The Newcastle Knights took a step towards having an NRLW team by holding a women's combine at Mayfield on Sunday.
The NRLW comprises four teams at the moment but the Knights are eyeing future inclusion in an expanded competition and are building a women's academy as part of their preparations.
The club received around 160 expressions of interest for the academy with around 60 athletes invited to take part in the combine, where players' athleticism, skill and potential for development was assessed.
Knights Academy coach Ben Farrar told the Newcastle Herald on Sunday the combine was also a way to unearth "a few rough diamonds".
"Today was a small step in terms of trying to get a women's [NSW] premier league team in next year with a look of a women's NRL team the year after," Farrar said.
"We know the girls who play rugby league in Newcastle and know the names who are at other clubs but we want a pathway for the Knights, so we're trying to get as many talented athletes as we can.
"That's what the combine was about, in terms of identifying whether they're netball, touch football, rugby union, basketball, anything that ticks a box of a potential rugby league player and trying to get them involved in the next couple of months."
An Academy squad of around 40 athletes will train over the next few months with a view to playing a game in June.
"They went through a series of skill-based exercises, like drills, catch-pass, tackle technique, some movement and some physical stuff in terms of their speed over 20 metres, plyometric capability and then a fitness test at the end," Farrar said.
"Athletes are athletes and, whether they catch a basketball or catch a football, it's all a pretty similar skill base, so you can pick up straight away whether they've got something.
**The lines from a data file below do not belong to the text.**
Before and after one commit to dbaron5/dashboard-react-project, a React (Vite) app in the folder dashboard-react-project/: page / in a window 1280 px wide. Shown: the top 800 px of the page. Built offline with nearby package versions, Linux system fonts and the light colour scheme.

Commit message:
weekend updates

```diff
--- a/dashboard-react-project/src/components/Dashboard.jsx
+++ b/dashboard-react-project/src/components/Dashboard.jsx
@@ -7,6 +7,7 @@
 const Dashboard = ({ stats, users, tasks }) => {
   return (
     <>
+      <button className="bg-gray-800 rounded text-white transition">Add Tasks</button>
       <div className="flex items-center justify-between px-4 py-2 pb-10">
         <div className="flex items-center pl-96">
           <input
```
The more we can train up and have depth, the stronger the top level will be."
NRL elite female pathways manager Jamie Feeney was at the combine and said Newcastle and the Hunter region had strong credentials for entry into the NRLW.
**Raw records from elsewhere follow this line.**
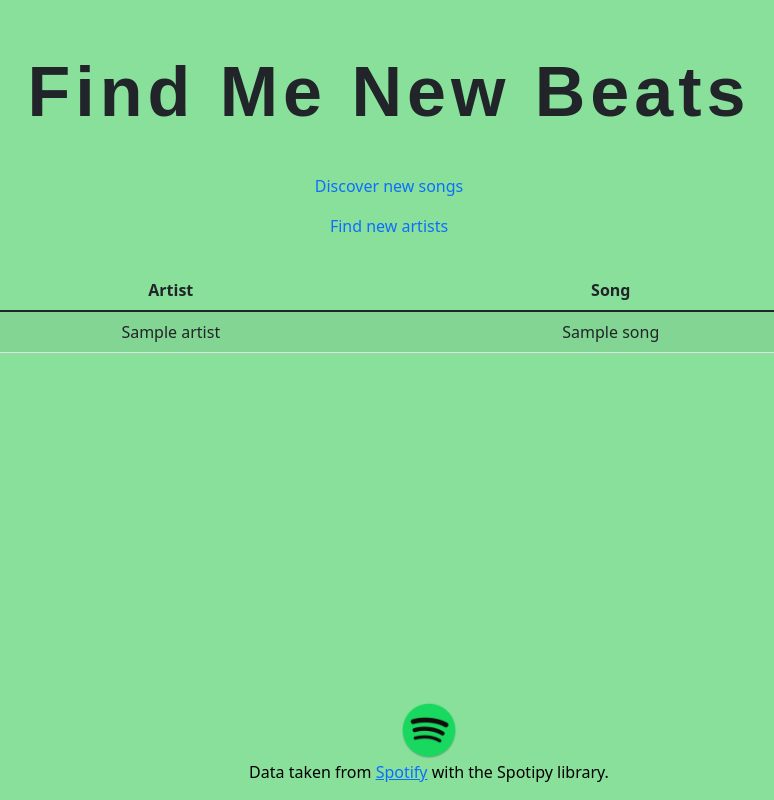
After one commit to iliang1234/CS50-Final-Project, a Flask app: template templates/playlist_songs.html in a window 1280 px wide. The commit adds this page. Shown: the whole page, without its empty margins (251-1025 px from the left). Run offline with Flask 2, Linux system fonts and the light colour scheme; the template is opened without the code that fills it: most values are stand-ins (such as "Sample title", 1, 10 or a date in 2020).

Commit message:
final code (12/7)

```diff
--- a/app.py
+++ b/app.py
@@ -1,41 +1,49 @@
-<<<<<<< Updated upstream
-=======
 import spotipy
 from spotipy.oauth2 import SpotifyClientCredentials
 from spotipy.oauth2 import SpotifyOAuth
-'''
+
 from flask import Flask, flash, redirect, render_template, request, session
-
-
 # Configure application
 app = Flask(__name__)
-
 # Ensure templates are auto-reloaded
 app.config["TEMPLATES_AUTO_RELOAD"] = True
+@app.route("/", methods=["GET", "POST"])
+def songs():
+    if request.method == "POST":
+        sp = spotipy.Spotify(auth_manager=SpotifyClientCredentials(client_id="5143c26fbbcd46918a5fa549ce3199d4",
+                                                                client_secret="2f1ac0c2c08a4226a9a88b111b2fa3cf"))
 
-@app.route("/submit", methods=["GET", "POST"])
-def index():
-    # TODO
-'''
+        sample_sentence = request.form.get("sentence")
+        sentence_list = sample_sentence.split(" ")
+        songs = []
+        # Loop through track names that contains each word from the sentence input
+        for word in sentence_list:
+            results = sp.search(q=word, type="track", limit=1)
+            for track in enumerate(results['tracks']['items']):
+                # Dictionary of track name and track artist(s)
+                artist = (track[1]['artists'])[0]['name']
+                track_name = track[1]['name']
+                song_info = {"name":track_name, "artist":artist}
+                songs.append(song_info)
+        return render_template("playlist_songs.html", songs=songs)
+    else:
+        return render_template("songs.html")
 
-sp = spotipy.Spotify(auth_manager=SpotifyClientCredentials(client_id="5143c26fbbcd46918a5fa549ce3199d4",
-                                                           client_secret="2f1ac0c2c08a4226a9a88b111b2fa3cf"))
+@app.route("/artists", methods=["GET", "POST"])
+def artists():
+    if request.method == "POST":
+        sp = spotipy.Spotify(auth_manager=SpotifyClientCredentials(client_id="5143c26fbbcd46918a5fa549ce3199d4",
+                                                                client_secret="2f1ac0c2c08a4226a9a88b111b2fa3cf"))
 
-sample_sentence = input("Enter a sentence: ")
-sentence_list = sample_sentence.split(" ")
-
-# Print track names that contains each word from the sentence input
-for word in sentence_list:
-    results = sp.search(q=word, type="track", limit=1)
-    for track in enumerate(results['tracks']['items']):
-        # Print track name and track artist(s) -- holy shit this part took too fucking long
-        artists = (track[1]['artists'])[0]['name']
-        track_name = track[1]['name']
-        print(track_name + " by " + artists)
-
-"""
-    TODO FOR HTML/PYTHON LINK:
-        Highlight the word in the track titles (they might not be words on their own; i.e. 'is' being apart of 'island')
-        Hyperlink each song (I can get the link from python but Silas needs to implement it to the HTML)
-"""
->>>>>>> Stashed changes
+        sample_sentence = request.form.get("sentence")
+        sentence_list = sample_sentence.split(" ")
+        names = []
+        # Loop through artist names that contains each word from the sentence input
+        for word in sentence_list:
+            results = sp.search(q=word, type="artist", limit=1)
+            for artist in enumerate(results['artists']['items']):
+                name = artist[1]['name']
+                names.append(name)
+        return render_template("playlist_artists.html", names=names)
+    else:
+        return render_template("artists.html")
--- a/index.html
+++ b/templates/layout.html
@@ -10,35 +10,21 @@
         <script crossorigin="anonymous" src="https://cdn.jsdelivr.net/npm/bootstrap@5.1.3/dist/js/bootstrap.bundle.min.js" integrity="sha384-ka7Sk0Gln4gmtz2MlQnikT1wXgYsOg+OMhuP+IlRH9sENBO0LRn5q+8nbTov4+1p"></script>
 
         <!-- https://favicon.io/emoji-favicons/money-bag/ -->
-<<<<<<< Updated upstream:index.html
         <link href="styles.css" rel="stylesheet">
 
         <title>Spotify Sentence Maker</title>
-=======
+
         <link href="/static/logo.ico" rel="icon">
         <link href="static/styles.css" rel="stylesheet">
 
         <title>Find Me New Beats {% block title %}{% endblock %}</title>
->>>>>>> Stashed changes:templates/layout.html
-
-        <script src='/app.js' type='text/javascript'></script>
     </head>
 
     <div class="body">
 
         <h3 style="font-size: 70px; letter-spacing: 5px; font-family: Copperplate, Papyrus, fantasy;"><b>Find Me New Beats</b></h3>
         <br>
-<<<<<<< Updated upstream:index.html
 
-        <form>
-            <input type="text" name="" class="txt" placeholder="Enter your sentence here">
-<<<<<<< Updated upstream
-            <button type="submit" name="button" class="btn" id="submit" onclick="submit();">Submit</button>
-=======
-            <button type="button" name="button" class="btn" id="submit" href="/submit">Submit</button>
->>>>>>> Stashed changes
-        </form>
-=======
         <a class="nav-link" href="/">Discover new songs</a>
         <a class="nav-link" href="/artists">Find new artists</a>
         <br>
@@ -50,5 +36,4 @@
             <br>
             <p>Data taken from <a href="https://www.spotify.com/us/">Spotify</a> with the Spotipy library.</p>
         </footer>
->>>>>>> Stashed changes:templates/layout.html
     </div>
--- /dev/null
+++ b/templates/playlist_songs.html
@@ -0,0 +1,26 @@
+{% extends "layout.html" %}
+
+{% block title %}
+    Playlist
+{% endblock %}
+
+{% block main %}
+    <div class="section">
+        <table class="table table-striped">
+            <thead>
+                <tr>
+                    <th>Artist</th>
+                    <th>Song</th>
+                </tr>
+            </thead>
+            <tbody>
+                {% for song in songs %}
+                    <tr>
+                        <td>{{ song.artist }}</td>
+                        <td>{{ song.name }}</td>
+                    </tr>
+                {% endfor %}
+            </tbody>
+        </table>
+    </div>
+{% endblock %}
```
Also changed, not shown: templates/playlist_artists.html (added, +24 -0 lines).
"If you've got good strong competitions underneath, you're not just going to come in at the top level and go, 'We'll be here for a year or two and then we'll struggle to sustain our team and get the quality through and then there's no real pathway'," Feeney said.
"There's a really strong pathway up here, so girls can now register as a six-year-old, come through and play all of their life in the Newcastle region and not have to leave and be able to play NRLW. That's a massive positive for the Knights."
NRL are expected to make an announcement soon regarding the structure of this year's NRLW as well as on future expansion.